Titled "Decoding Antisemitism," the project was financially backed by the Foundation, which donated an additional 3 million Euros to the budget. By supporting the project, the Foundation is joining forces with the Center for Research on Antisemitism at the Technical University of Berlin, King’s College London and other renowned scientific institutions in Europe and Israel.
The international team, comprised of discourse analysts, computational linguists and historians, is currently focusing its efforts on developing an AI-driven approach to identifying online antisemitism, a feat that may be harder to achieve than expected.
Studies have shown that the majority of antisemitic defamation is expressed in implicit ways – through the use of codes for instance (“juice” instead of “Jews”) and allusions to certain conspiracy narratives or the reproduction of stereotypes through images.

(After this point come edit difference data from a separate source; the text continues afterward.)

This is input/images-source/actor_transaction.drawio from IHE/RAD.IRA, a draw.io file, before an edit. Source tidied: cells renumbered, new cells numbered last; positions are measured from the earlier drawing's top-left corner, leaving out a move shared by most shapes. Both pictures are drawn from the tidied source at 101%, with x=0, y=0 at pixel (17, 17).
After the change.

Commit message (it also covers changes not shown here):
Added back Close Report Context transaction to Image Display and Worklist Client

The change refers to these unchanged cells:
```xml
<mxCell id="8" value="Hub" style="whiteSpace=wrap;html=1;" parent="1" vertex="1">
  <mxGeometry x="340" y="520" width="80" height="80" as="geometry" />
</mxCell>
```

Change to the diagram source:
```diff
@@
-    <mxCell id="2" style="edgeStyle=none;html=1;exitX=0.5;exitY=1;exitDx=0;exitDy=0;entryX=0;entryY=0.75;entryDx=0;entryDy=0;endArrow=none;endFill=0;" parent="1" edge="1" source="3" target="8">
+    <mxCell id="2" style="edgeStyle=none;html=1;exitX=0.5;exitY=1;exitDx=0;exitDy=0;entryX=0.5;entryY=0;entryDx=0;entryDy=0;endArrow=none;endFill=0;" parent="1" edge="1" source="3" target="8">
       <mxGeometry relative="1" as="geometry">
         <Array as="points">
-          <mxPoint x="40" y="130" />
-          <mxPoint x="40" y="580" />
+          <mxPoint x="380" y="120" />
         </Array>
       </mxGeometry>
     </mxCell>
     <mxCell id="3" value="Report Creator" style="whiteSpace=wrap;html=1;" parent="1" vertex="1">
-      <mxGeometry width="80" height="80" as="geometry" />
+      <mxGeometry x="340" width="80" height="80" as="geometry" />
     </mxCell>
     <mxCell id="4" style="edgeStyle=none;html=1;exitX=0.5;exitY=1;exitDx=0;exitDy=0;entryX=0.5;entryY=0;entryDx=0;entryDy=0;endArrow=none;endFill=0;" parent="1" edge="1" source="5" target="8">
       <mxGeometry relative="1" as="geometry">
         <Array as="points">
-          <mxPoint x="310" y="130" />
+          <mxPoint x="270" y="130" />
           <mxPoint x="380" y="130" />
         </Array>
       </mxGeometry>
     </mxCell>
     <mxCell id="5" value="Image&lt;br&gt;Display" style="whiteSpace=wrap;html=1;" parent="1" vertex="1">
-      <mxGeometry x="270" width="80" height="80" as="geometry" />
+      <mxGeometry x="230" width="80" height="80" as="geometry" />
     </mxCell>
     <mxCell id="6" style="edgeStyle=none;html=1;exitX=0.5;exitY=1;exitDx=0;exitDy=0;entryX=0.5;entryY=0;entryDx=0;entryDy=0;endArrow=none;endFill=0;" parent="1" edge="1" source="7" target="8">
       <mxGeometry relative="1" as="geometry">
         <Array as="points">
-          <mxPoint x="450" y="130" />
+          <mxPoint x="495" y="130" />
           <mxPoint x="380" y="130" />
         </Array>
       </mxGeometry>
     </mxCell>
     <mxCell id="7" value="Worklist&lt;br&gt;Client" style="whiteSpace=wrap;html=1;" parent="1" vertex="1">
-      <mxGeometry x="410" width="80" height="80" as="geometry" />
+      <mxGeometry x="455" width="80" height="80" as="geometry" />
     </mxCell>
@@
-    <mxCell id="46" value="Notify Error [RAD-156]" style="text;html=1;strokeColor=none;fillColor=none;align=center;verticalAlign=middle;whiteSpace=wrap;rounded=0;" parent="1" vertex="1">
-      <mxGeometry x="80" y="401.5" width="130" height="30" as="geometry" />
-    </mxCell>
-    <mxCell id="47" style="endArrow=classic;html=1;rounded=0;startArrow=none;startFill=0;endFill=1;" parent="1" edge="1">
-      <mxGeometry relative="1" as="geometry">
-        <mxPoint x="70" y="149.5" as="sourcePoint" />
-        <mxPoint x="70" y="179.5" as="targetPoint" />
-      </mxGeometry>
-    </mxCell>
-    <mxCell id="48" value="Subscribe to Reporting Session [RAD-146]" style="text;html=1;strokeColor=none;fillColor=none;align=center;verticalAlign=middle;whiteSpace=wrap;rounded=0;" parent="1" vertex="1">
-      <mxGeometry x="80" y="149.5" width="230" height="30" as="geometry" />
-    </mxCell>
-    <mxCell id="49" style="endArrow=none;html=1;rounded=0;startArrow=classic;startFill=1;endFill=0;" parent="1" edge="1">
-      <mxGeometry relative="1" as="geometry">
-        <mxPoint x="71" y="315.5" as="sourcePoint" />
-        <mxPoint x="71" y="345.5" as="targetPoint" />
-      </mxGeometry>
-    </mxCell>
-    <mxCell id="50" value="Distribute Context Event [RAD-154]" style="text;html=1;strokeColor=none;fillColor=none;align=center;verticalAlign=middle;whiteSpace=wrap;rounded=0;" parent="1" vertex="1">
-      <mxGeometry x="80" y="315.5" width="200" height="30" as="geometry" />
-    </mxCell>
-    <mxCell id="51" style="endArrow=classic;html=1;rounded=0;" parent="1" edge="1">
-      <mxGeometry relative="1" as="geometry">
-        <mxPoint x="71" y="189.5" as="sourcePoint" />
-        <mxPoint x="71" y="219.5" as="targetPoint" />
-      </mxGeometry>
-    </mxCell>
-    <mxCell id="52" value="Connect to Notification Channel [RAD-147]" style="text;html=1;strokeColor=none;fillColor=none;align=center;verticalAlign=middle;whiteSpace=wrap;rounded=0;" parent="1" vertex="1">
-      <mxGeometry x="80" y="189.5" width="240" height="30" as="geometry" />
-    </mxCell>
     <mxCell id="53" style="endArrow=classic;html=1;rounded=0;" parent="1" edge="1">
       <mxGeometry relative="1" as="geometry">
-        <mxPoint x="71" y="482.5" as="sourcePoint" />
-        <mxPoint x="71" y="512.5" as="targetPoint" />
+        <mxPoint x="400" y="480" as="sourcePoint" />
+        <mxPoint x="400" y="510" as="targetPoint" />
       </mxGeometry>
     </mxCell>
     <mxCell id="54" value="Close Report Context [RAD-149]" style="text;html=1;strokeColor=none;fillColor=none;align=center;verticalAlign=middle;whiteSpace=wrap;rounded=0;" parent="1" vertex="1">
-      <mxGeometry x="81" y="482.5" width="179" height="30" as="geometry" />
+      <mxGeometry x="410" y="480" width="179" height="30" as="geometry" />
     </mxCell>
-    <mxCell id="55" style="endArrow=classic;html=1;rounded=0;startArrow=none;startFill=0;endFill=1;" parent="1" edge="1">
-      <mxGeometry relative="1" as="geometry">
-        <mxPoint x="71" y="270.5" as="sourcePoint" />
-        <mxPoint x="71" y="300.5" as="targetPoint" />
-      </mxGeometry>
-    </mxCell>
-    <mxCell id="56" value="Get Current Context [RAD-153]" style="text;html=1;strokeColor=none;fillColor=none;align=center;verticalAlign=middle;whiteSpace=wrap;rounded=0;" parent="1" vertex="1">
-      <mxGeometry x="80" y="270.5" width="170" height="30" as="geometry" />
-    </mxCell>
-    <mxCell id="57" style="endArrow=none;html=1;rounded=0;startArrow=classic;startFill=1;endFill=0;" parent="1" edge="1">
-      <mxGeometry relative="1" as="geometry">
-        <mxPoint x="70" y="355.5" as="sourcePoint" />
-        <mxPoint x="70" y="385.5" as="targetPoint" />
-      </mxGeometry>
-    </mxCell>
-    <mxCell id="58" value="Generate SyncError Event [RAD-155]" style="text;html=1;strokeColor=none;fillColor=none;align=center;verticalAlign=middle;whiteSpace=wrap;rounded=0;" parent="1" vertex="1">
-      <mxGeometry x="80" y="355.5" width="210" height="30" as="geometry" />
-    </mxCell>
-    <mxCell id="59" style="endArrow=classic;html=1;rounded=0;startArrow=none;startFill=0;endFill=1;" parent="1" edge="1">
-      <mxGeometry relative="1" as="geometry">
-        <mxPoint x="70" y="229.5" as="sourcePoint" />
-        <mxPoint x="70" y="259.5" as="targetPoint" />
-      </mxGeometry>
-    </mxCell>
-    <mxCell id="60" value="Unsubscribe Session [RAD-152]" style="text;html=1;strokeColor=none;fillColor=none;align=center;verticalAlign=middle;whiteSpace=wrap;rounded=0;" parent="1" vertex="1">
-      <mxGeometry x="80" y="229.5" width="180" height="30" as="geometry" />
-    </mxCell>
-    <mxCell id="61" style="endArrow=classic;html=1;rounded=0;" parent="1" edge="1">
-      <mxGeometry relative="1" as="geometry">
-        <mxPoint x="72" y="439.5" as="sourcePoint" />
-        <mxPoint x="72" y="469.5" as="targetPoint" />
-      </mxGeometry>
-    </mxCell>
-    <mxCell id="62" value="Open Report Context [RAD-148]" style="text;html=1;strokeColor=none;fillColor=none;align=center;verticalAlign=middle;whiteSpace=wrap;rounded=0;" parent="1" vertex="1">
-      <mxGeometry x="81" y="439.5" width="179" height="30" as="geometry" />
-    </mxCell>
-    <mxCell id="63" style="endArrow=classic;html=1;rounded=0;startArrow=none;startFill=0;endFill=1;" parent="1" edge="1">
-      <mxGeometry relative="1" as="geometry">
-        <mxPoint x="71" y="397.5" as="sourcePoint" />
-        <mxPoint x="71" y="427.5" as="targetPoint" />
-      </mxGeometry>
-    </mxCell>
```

The combination of the linguistic knowledge that can identify implicit suggestions of antisemitic rhetoric with advanced AI technological capabilities is unique to date in its setup, as well as in the subject matter of the analysis itself. It will result in computers analyzing vast amounts of data and images that humans wouldn’t be able to assess because of their sheer quantity.
Another challenge that faces the team, as well as social media companies as a whole, is the fact that implicit antisemitism is hard to punish. Social media companies, often highly motivated in limiting hate speech on their platforms, remain reluctant to act upon such hidden hatred against Jews. This results in users continuing to spread and share their hateful messages.
One of the overarching goals of the Alfred Landecker Foundation is creating "a public discourse in which hateful voices are not allowed to dominate," a statement by the foundation read.
"This is why one of the aims of the project is to develop an open source tool that can be used for websites and that is compatible with social media profiles. The idea is to support freedom of speech while making sure that antisemites and racists don’t drive away all those interested in respectful discussions."
Dr. Matthias J. Becker, a linguist leading the "Decoding Antisemitism" project at the Technical University Berlin pointed to the concerning connection between online hate speech and actual hate crimes.
“We see that hate speech online and hate crimes are to some extent always connected. In order to prevent that more and more users become radicalized on the web, it is important to identify the real dimensions of antisemitism – also taking into account the implicit forms that might become more explicit over time,” Becker noted.